Chemical Notes.

Bryony root.—Chas. F. Heller, Ph. G., made the following determinations with a specimen of the root containing 7.5 per cent. of moisture. It yielded 5.5 per cent. of ash, consisting of sulphate, chloride and carbonate of potassium, sodium, calcium, magnesium and aluminium. The benzol extract mounted to 0.746 per cent., and consisted of fixed oil, waxy substance and coloring matter. The alcoholic extract weighed 15.494 per cent., and from it the glucoside bryonin was prepared by the process of Walz. The aqueous extraction contained 9.360 per cent. of solid matter, consisting mainly of sugar, gum and albumen. On continued boiling with diluted sulphuric acid starch was the chief principle taken up, the extract weighing 49.024 per cent. Caustic soda now dissolved 6. 1 per cent., and the residuary cellulose, after bleaching and drying, weighed 6.506 per cent.

Myrrh.—A sample of myrrh examined by Chas. E. Escott, Ph. G., treated with alcohol, left 56 per cent of insoluble matter. Maceration with petroleum benzin yielded a pale yellow liquid, which on spontaneous evaporation left 18.75 per cent. of oily residue. Caustic potassa gave with myrrh a solution of a brilliant red color, turning to amber color on dilution. The gum left on treatment with alcohol had a barely perceptible odor of myrrh and a slightly mucilaginous taste, was neutral to test paper, and though of a pale color, gave with water a dark brown solution, the odor changing and becoming stronger, without apparent decomposition. The insoluble portion amounted to 15 per cent., or 8.4 per cent. of the weight of the myrrh. The dilute solution (1:450) acquired a purple color by ferric chloride, changed to reddish yellow by ammonia. Stronger solutions were precipitated by alcohol, not gelatinized by borax, and the precipitate with subacetate of lead was not redissolved. A castor-oil emulsion made with the gum, proved to be not permanent. The gum makes a good mucilage and should be saved for that purpose in making tincture of myrrh.

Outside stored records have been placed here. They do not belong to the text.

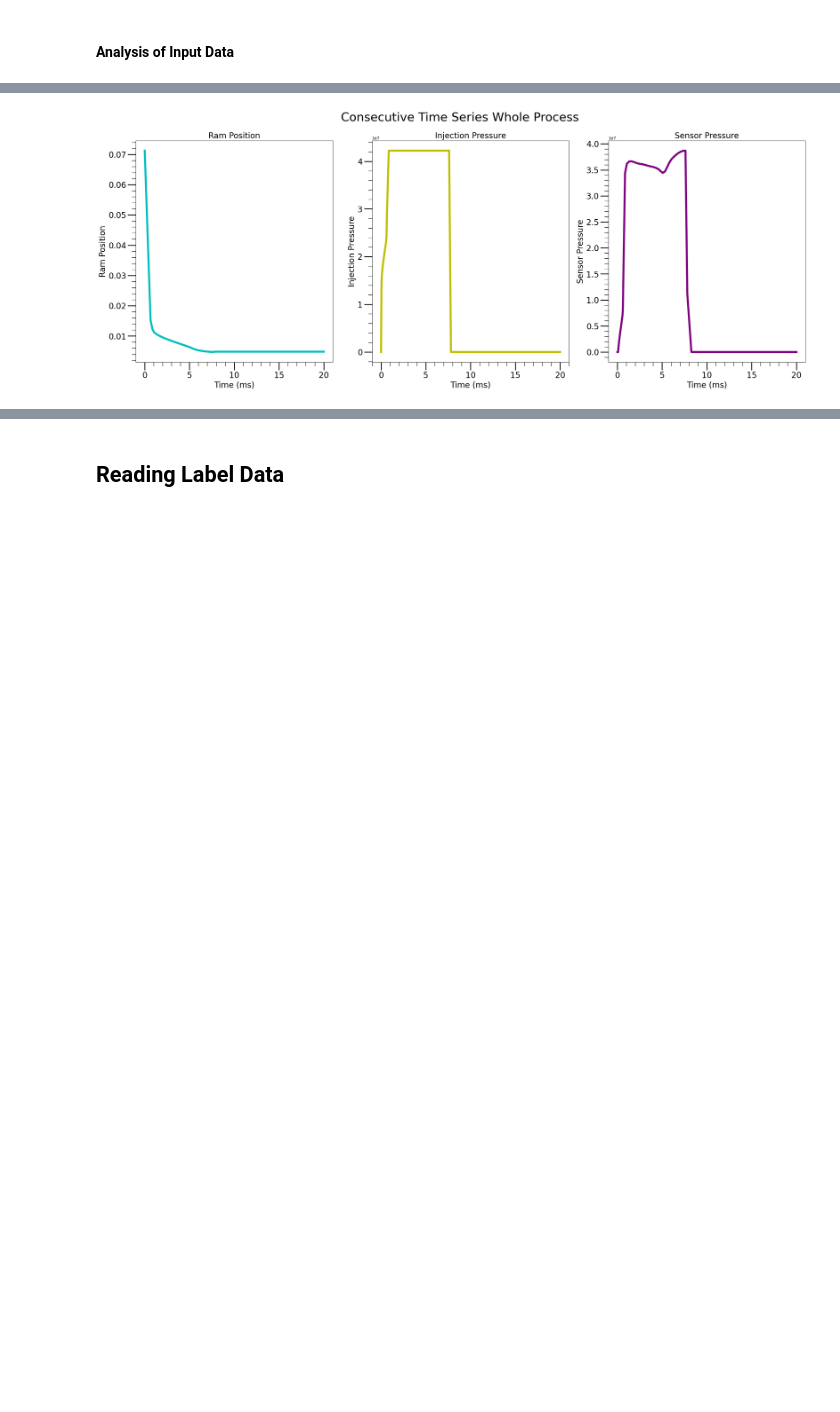
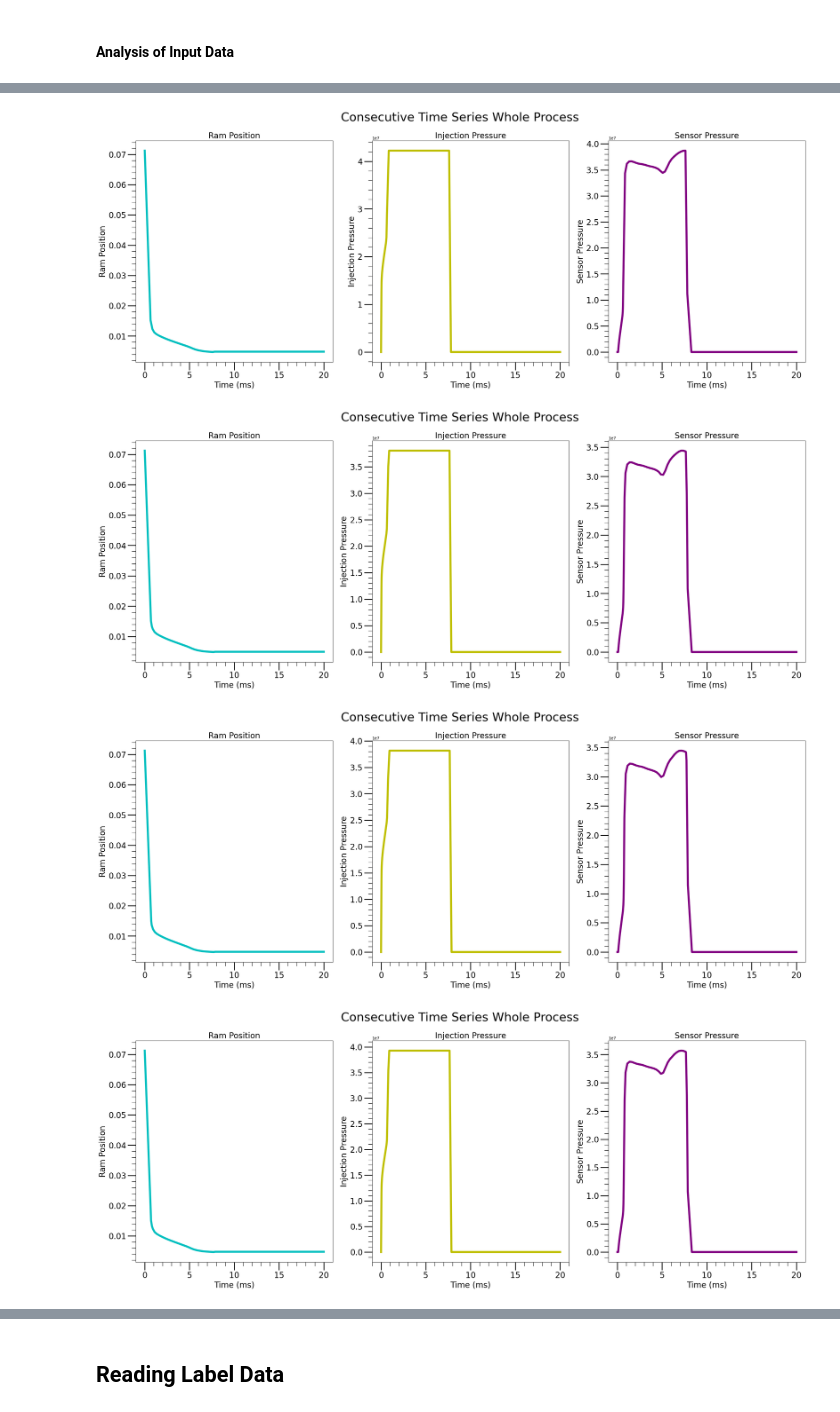
Before and after one commit to Alfredo-Vargas/ai4im, a Jupyter notebook: data/simulated/ai4im.ipynb, the cells around one changed output, grey strips where cells are left out. Saved outputs shown, nothing was run; the diff lists cells and outputs as text; code cells hidden in the pictures; blank space fills up the shorter version.

Commit message:
more plots

```diff
--- a/data/simulated/ai4im.ipynb
+++ b/data/simulated/ai4im.ipynb
@@ -80,6 +133,18 @@ def show3_time_series(rpt, rp, ipt, ip, pt, p) -> None:
 # %%
 # We print the three consecutive processes:
 # ram position, injection pressure, sensor pressure
-show3_time_series(rpt, rp, ipt, ip, pt, p)
+# for a non defectuous item
+show3_time_series(rpt0, rp0, ipt0, ip0, pt0, p0)
+show3_time_series(rpt1, rp1, ipt1, ip1, pt1, p1)
+show3_time_series(rpt2, rp2, ipt2, ip2, pt2, p2)
+show3_time_series(rpt3, rp3, ipt3, ip3, pt3, p3)
+show3_time_series(rpt4, rp4, ipt4, ip4, pt4, p4)
+show3_time_series(rpt5, rp5, ipt5, ip5, pt5, p5)
+show3_time_series(rpt6, rp6, ipt6, ip6, pt6, p6)
+# for a defectuous item
+show3_time_series(rpt7, rp7, ipt7, ip7, pt7, p7)
 # %% [output]
 [figure]
+[figure, added]
+[figure, added]
+[figure, added]
```
Also changed, not shown: parts of 3 cells of this notebook.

Damiana.—The leaves of Turnera aphrodisiaca, Ward, have been examined by F. W. Pantzer, Ph. G. The air-dry leaves lost in a drying chamber 11 per cent of moisture and volatile oil, yielded 9.68 per cent. of ash. Petroleum benzin extracted 7 per cent. of volatile oil, fat, wax and resinous matter. Alcohol of 80 per cent. yielded 20 per cent. of dark green extract, containing tannin, two tasteless resins and extractive. Water dissolved 16 per cent. of mucilaginous and extractive principles, and by distillation with water ½ per cent. of an amber colored volatile oil was obtained, having a heavy aromatic odor and a warm camphoraceous and bitter taste. Alkaloids and glucosides were not observed.

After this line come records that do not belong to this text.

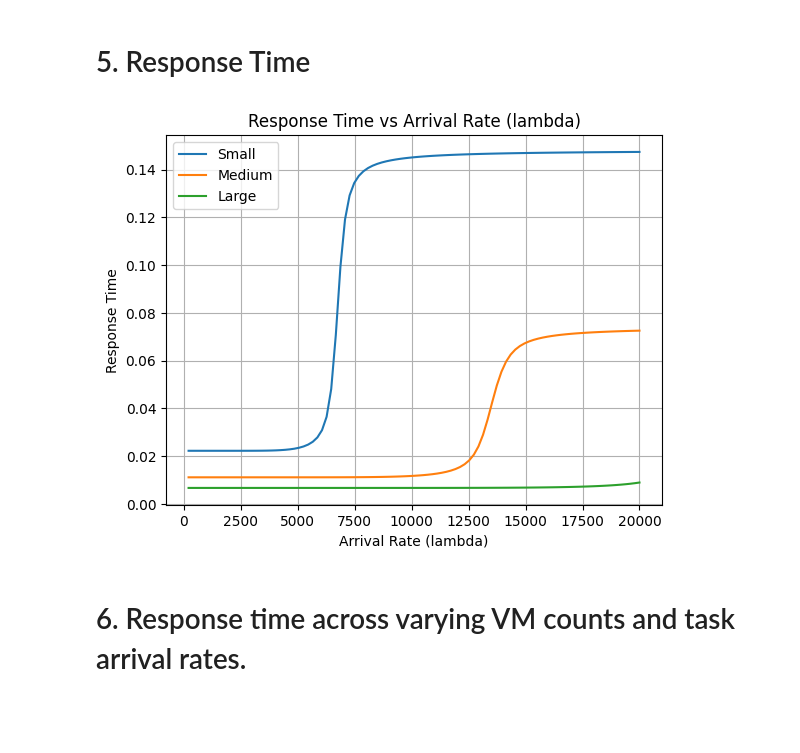
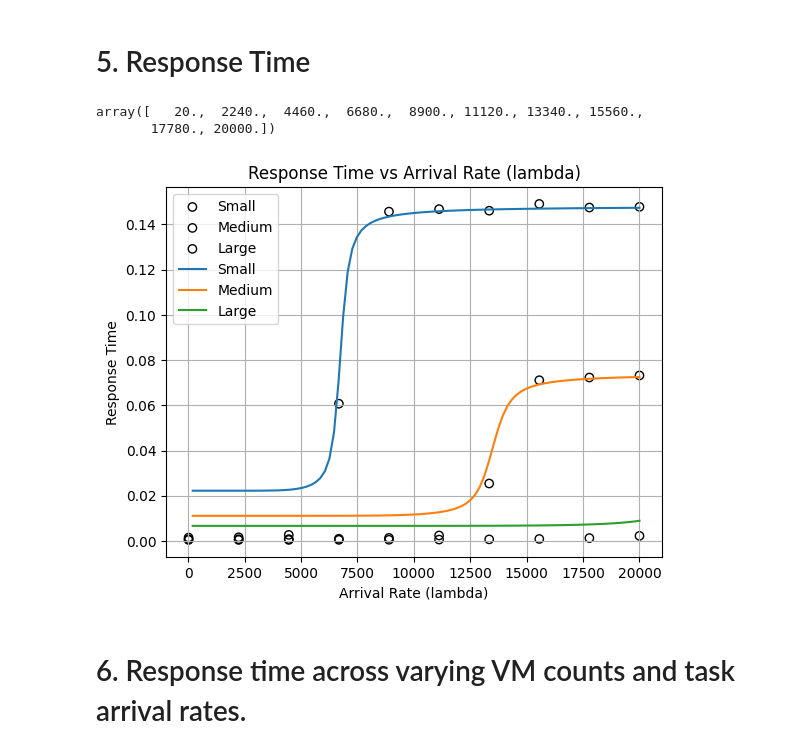
Before and after one commit to sivasurya16/adaptive-workload-management, a Jupyter notebook: analysis/analysis.ipynb, the cells around one changed output. Cells and saved outputs as stored; diff of their text form; code cells hidden in the pictures; blank space fills up the shorter version.

Commit message:
added jmt to analysis
I added jmt details manually from the jsimg files, as pyjmt getResults dont function as intended.
model.py used to generate jsimg files

TODO: Fix the messy code

```diff
--- a/analysis/analysis.ipynb
+++ b/analysis/analysis.ipynb
@@ -62,3 +166,9 @@ for lambda_i in lambda_values:
     for i, mu_i in enumerate(service_rate):
         cpu_usage = compute_cpu_usage(lambda_i, N, M, mu_i, K)*100
         cpu_usage_values[i].append(cpu_usage)
+# %%
+for lambda_i in lambda_values_jmt:
+    for i, mu_i in enumerate(service_rate):
+        model = create_model(f"{mu_i}_{lambda_i}", mu_i, lambda_i)
+        result = model.getResults()
+        cpu_usage_values_jmt[i].append(get_avg_cpu_metrics(result,M))
@@ -121,3 +255,9 @@ plt.show()
 [figure]
 # %% [markdown]
 # 3. Rejection Probablity
+# %%
+lambda_values = np.linspace(0, 2*10**4, 50).astype(int)
+rejection_probablity = [[], [], []]
+lambda_values_jmt = np.linspace(20, 2*10**4, 10)
+rejection_probablity_jmt = [[], [], []]
+lambda_values_jmt
@@ -194 +317,10 @@ def compute_average_response_time(lambda_i, N, m, mu_i, K):
+# %%
+lambda_values = np.linspace(0, 2*10**4, 100)
+response_time = [[], [], []]
+lambda_values_jmt = np.linspace(20, 2*10**4, 10)
+response_time_jmt = [[], [], []]
+lambda_values_jmt
+# %% [output]
+array([   20.,  2240.,  4460.,  6680.,  8900., 11120., 13340., 15560.,
+       17780., 20000.])
 # %%
@@ -200,19 +329,41 @@ for lambda_i in lambda_values:
     for i, mu_i in enumerate(service_rate):
         res = compute_average_response_time(lambda_i, N, M, mu_i, K)
         response_time[i].append(res)
+# %%
+# Calculate CPU usage for each lambda
+# for lambda_i in lambda_values_jmt:
+#     for i, mu_i in enumerate(service_rate):
+#         model = create_model(f"{mu_i}_{lambda_i}", mu_i, lambda_i)
+#         results = model.getResults()['']["Tasks"]
+#         for result in results:
+#             if result["measureType"] == "System Response Time":
+#                 print(result['meanValue'])
+#                 response_time_jmt[i].append(float(result['meanValue']))
+response_time_jmt[0] = [1.49E-3, 1.61E-3, 2.67E-3, 0.0607,
+                        0.1457, 0.1468, 0.1461, 0.1491, 0.1475, 0.1478]
+response_time_jmt[1] = [7.43E-4, 7.48E-4, 8.09E-4, 9.69E-4,
+                        1.33E-3, 2.42E-3, 0.0254, 0.0711, 0.0723, 0.0732]
+response_time_jmt[2] = [4.46E-4, 4.46E-4, 4.51E-4, 4.73E-4,
+                        5.11E-4, 5.89E-4, 6.88E-4, 8.76E-4 , 1.26E-3, 2.24E-3]
 # %%
 # Plot the graph
+plt.scatter(lambda_values_jmt, response_time_jmt[0], label="Small",
+            marker='o', edgecolors='black', facecolors='none')
+plt.scatter(lambda_values_jmt, response_time_jmt[1], label="Medium",
+            marker='o', edgecolors='black', facecolors='none')
+plt.scatter(lambda_values_jmt, response_time_jmt[2], label="Large",
+            marker='o', edgecolors='black', facecolors='none')
 plt.plot(lambda_values, response_time[0], label="Small")
 plt.plot(lambda_values, response_time[1], label="Medium")
 plt.plot(lambda_values, response_time[2], label="Large")
 plt.xlabel("Arrival Rate (lambda)")
 plt.ylabel("Response Time")
 plt.title("Response Time vs Arrival Rate (lambda)")
 plt.grid(True)
 plt.legend()
 plt.show()
 # %% [output]
-[figure, old version]
+[figure, new version]
 # %% [markdown]
 # 6. Response time across varying VM counts and task arrival rates.
 # %% [markdown]
```
Also changed, not shown: parts of 14 cells of this notebook, 4 other files.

The American Journal of Pharmacy, Vol. 59, 1887, was edited by John M. Maisch.